• _EXERCISE_: What lines below hold the string "great"? Copy them all.

• _Stored data_:

┌──

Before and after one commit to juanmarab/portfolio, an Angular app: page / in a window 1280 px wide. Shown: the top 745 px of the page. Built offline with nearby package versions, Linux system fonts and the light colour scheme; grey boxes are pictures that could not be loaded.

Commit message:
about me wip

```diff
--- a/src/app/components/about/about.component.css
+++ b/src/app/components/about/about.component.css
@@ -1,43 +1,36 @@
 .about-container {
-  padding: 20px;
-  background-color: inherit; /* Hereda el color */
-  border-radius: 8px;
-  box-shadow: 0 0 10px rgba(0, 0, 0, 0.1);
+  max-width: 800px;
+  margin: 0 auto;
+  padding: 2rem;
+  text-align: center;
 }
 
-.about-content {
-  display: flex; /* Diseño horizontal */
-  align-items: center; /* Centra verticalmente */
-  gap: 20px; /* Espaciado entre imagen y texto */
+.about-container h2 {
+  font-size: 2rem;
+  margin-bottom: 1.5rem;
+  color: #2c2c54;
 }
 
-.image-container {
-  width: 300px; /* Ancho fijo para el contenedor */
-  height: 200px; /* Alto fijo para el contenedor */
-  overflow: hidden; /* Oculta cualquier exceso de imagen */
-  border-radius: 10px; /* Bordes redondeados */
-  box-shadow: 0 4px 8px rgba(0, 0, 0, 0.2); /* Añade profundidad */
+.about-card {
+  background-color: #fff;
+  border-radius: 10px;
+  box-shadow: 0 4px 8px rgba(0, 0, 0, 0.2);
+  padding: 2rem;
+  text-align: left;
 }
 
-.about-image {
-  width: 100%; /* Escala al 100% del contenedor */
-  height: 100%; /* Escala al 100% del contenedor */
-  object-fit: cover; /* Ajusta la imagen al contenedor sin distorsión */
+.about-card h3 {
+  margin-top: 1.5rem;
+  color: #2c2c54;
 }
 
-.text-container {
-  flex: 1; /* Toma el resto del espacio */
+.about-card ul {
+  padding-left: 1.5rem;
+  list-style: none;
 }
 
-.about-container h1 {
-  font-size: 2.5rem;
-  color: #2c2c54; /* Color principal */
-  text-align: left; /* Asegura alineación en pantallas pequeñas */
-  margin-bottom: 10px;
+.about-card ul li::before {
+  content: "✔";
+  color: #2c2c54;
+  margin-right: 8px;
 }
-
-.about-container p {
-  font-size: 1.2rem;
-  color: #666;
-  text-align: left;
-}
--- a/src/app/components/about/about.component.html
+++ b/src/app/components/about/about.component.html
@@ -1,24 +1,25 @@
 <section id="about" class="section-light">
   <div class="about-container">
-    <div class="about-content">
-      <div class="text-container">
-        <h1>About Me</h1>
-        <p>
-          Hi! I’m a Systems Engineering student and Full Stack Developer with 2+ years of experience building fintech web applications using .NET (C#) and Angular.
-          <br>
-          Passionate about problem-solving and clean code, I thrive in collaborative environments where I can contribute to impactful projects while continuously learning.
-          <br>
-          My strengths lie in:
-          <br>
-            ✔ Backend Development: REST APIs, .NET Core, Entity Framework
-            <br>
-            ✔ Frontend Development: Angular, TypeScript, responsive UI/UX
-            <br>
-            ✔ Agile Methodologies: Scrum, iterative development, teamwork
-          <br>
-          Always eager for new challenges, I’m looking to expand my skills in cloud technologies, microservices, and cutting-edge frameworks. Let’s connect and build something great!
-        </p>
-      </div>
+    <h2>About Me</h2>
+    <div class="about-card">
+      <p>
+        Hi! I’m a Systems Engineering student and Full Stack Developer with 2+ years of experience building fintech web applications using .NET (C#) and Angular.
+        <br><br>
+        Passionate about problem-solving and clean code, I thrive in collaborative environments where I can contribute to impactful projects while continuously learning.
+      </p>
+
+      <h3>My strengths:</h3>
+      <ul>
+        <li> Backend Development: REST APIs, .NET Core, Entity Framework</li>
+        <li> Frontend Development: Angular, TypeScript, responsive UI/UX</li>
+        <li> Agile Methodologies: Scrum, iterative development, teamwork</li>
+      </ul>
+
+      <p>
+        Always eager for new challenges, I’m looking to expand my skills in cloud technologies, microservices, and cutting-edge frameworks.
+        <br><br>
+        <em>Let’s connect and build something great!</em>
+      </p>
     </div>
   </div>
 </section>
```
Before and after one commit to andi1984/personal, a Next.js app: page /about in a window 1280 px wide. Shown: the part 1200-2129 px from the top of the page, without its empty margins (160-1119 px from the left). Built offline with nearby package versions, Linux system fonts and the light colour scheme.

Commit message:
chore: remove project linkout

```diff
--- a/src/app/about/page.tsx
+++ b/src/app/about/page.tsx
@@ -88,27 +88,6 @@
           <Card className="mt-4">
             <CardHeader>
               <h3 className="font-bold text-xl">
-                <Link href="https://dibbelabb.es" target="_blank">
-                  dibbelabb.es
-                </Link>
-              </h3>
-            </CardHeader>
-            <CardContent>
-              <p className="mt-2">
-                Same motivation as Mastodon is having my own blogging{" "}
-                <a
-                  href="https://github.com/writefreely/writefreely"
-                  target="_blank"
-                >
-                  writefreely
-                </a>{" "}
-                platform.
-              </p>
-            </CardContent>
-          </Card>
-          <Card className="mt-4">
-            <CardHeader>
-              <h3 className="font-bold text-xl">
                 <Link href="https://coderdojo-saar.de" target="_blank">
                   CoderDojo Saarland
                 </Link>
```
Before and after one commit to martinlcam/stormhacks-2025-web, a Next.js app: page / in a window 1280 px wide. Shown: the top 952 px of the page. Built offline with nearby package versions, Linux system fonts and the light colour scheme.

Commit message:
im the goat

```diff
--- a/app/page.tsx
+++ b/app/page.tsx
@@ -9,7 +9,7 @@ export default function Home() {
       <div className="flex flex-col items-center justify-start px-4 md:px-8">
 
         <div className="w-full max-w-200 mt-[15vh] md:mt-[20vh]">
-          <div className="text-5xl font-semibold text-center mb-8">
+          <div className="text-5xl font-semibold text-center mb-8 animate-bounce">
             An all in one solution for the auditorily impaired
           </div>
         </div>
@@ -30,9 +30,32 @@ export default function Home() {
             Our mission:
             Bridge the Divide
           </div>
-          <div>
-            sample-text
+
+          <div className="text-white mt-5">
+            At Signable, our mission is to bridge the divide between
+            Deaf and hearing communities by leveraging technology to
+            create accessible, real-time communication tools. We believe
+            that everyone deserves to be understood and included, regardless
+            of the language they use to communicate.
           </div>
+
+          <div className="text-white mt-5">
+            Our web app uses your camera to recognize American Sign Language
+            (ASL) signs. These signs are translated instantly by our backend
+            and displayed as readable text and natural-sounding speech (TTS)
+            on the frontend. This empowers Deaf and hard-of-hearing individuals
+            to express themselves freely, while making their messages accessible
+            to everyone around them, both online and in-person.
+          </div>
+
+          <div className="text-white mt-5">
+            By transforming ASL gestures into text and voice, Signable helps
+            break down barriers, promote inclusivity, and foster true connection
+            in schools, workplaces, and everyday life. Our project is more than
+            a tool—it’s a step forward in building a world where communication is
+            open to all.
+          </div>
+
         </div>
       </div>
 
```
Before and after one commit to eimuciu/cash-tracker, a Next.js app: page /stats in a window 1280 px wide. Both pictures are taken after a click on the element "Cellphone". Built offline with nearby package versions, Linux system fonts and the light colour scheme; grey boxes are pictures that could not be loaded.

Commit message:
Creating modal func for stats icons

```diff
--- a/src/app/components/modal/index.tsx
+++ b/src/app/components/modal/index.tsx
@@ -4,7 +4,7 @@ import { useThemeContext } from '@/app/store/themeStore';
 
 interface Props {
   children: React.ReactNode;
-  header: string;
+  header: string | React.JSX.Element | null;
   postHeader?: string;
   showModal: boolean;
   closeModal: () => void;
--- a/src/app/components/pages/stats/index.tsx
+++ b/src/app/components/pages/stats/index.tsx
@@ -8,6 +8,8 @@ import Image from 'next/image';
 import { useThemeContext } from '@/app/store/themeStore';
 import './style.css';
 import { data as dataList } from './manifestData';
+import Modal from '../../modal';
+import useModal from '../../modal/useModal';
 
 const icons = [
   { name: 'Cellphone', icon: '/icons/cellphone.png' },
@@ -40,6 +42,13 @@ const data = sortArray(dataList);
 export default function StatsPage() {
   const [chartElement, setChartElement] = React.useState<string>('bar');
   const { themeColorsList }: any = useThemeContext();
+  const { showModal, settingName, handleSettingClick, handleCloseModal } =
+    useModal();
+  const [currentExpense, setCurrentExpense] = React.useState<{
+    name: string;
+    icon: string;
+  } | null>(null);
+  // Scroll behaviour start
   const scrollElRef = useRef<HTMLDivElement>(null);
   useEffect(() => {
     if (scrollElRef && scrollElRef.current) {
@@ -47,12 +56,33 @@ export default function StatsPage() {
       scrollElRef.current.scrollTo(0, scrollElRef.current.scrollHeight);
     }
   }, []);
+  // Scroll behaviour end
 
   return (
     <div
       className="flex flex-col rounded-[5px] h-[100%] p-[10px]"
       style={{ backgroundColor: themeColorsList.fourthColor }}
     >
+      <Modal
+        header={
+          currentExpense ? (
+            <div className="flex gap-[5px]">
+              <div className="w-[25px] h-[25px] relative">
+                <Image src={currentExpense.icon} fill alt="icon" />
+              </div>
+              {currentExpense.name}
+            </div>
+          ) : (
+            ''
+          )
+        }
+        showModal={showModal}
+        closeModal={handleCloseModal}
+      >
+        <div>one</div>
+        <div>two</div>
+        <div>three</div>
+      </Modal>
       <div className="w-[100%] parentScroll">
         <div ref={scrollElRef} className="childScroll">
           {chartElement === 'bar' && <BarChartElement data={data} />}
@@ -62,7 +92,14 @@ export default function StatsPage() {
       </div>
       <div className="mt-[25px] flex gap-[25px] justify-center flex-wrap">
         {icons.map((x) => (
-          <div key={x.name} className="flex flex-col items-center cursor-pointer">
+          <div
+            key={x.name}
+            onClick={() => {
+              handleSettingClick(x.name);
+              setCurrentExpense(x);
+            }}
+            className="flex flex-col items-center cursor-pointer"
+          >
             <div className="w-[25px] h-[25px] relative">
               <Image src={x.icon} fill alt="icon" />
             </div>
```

└──

• _COMPLETED TASK_:
-          Always eager for new challenges, I’m looking to expand my skills in cloud technologies, microservices, and cutting-edge frameworks. Let’s connect and build something great!
+        <em>Let’s connect and build something great!</em>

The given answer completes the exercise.